(Web page edit records)
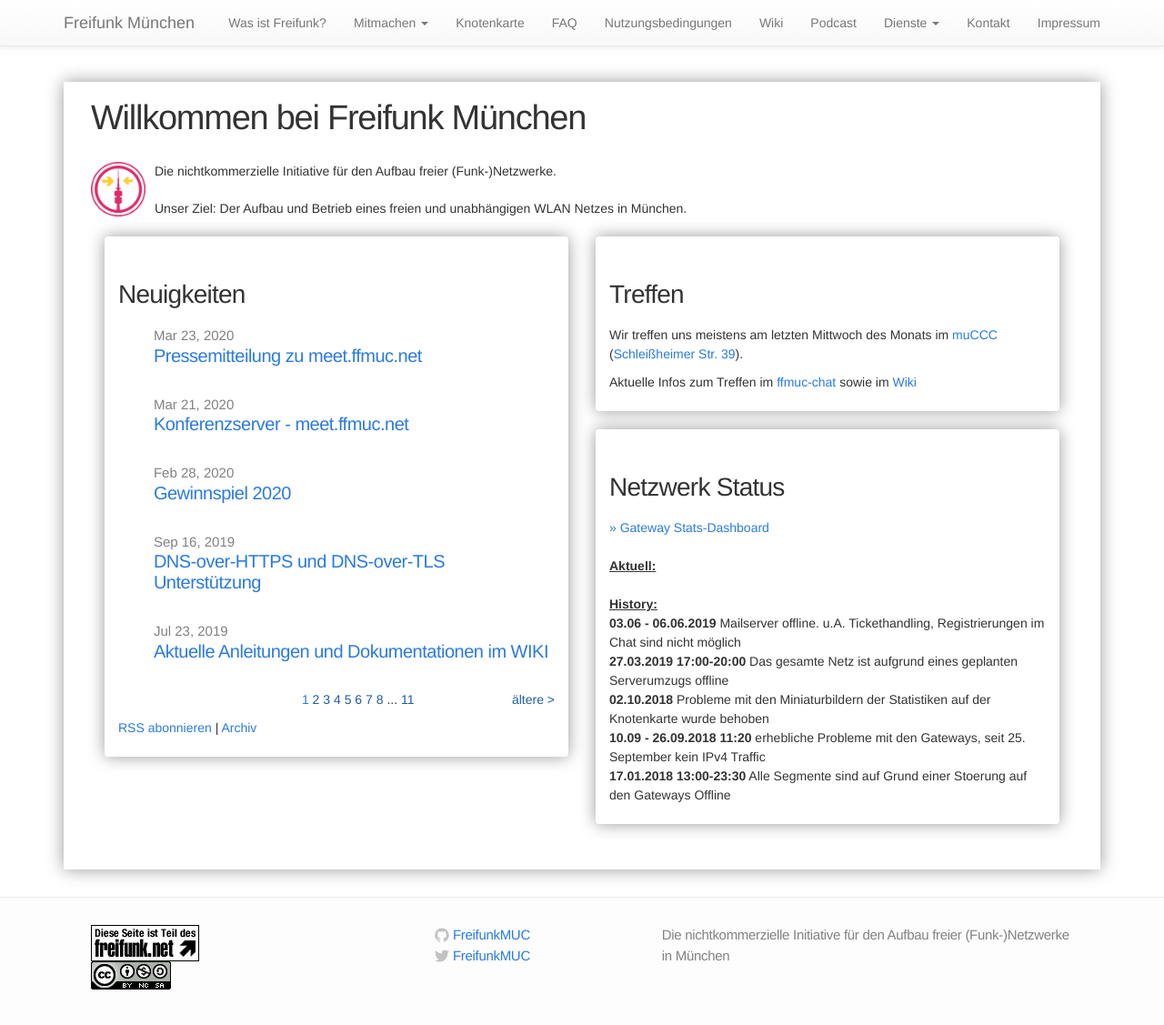
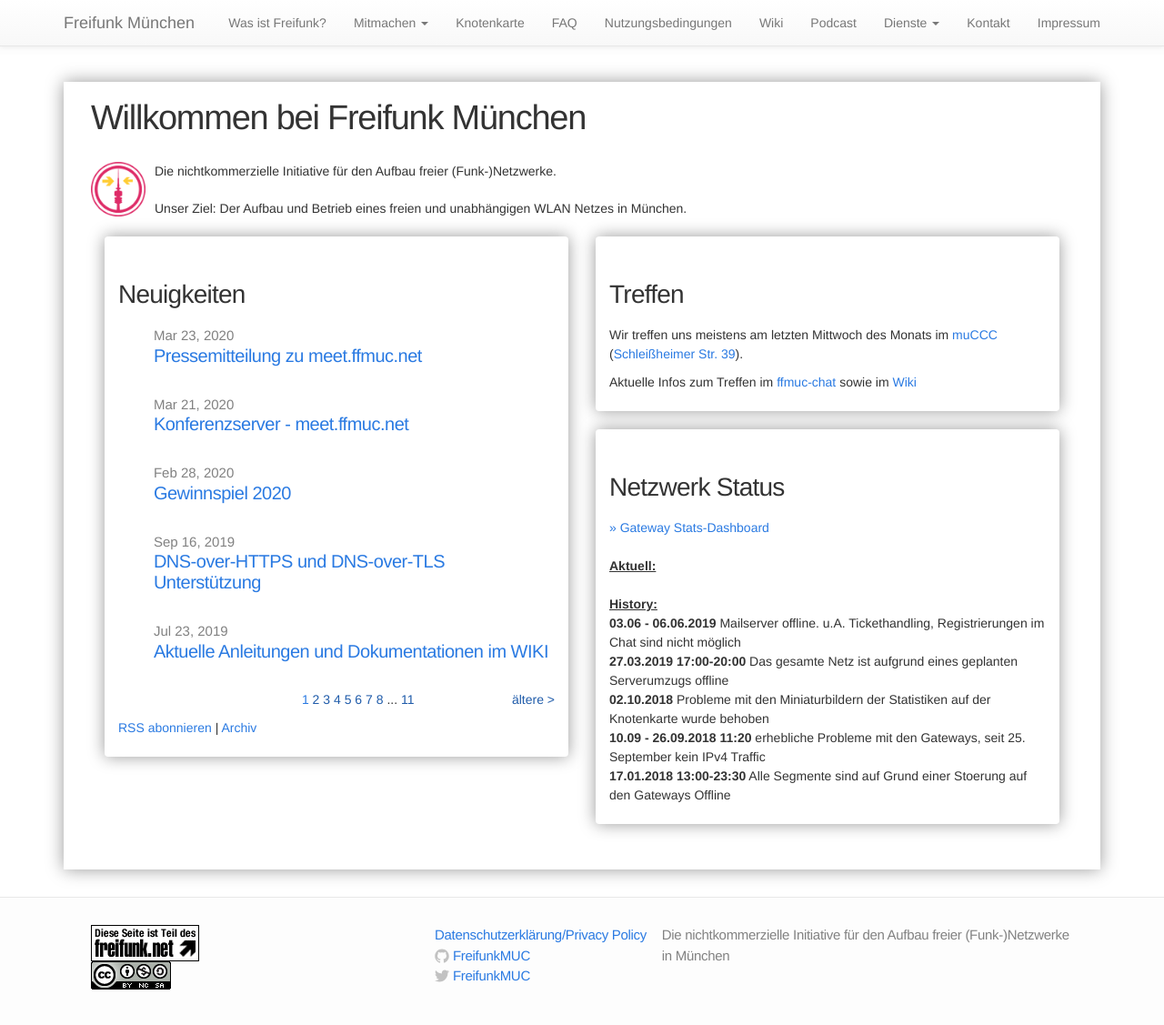
Before and after one commit to freifunkMUC/freifunkmuc.github.io, a Jekyll site: the page built from index.md, in a window 1280 px wide and 1143 px high. Shown: the top 1127 px of the window at 91% size. Built offline with Jekyll 4.4.1, drawn with Linux system fonts in a browser that asks for light colours.

Commit message:
Update footer.html

```diff
--- a/_includes/footer.html
+++ b/_includes/footer.html
@@ -17,6 +17,9 @@
 
     <div class="footer-col-2 column">
       <ul>
+        <li>
+          <a href="https://ffmuc.net/privacy/">Datenschutzerklärung/Privacy Policy</a>
+        </li>
         {% if site.github_username %}<li>
           <a href="https://github.com/{{ site.github_username }}">
             <span class="icon github">
```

### [Exercise brief]
The number alone, please: how many lines in the data contain the string "footer"?

### [Reply to the task]
4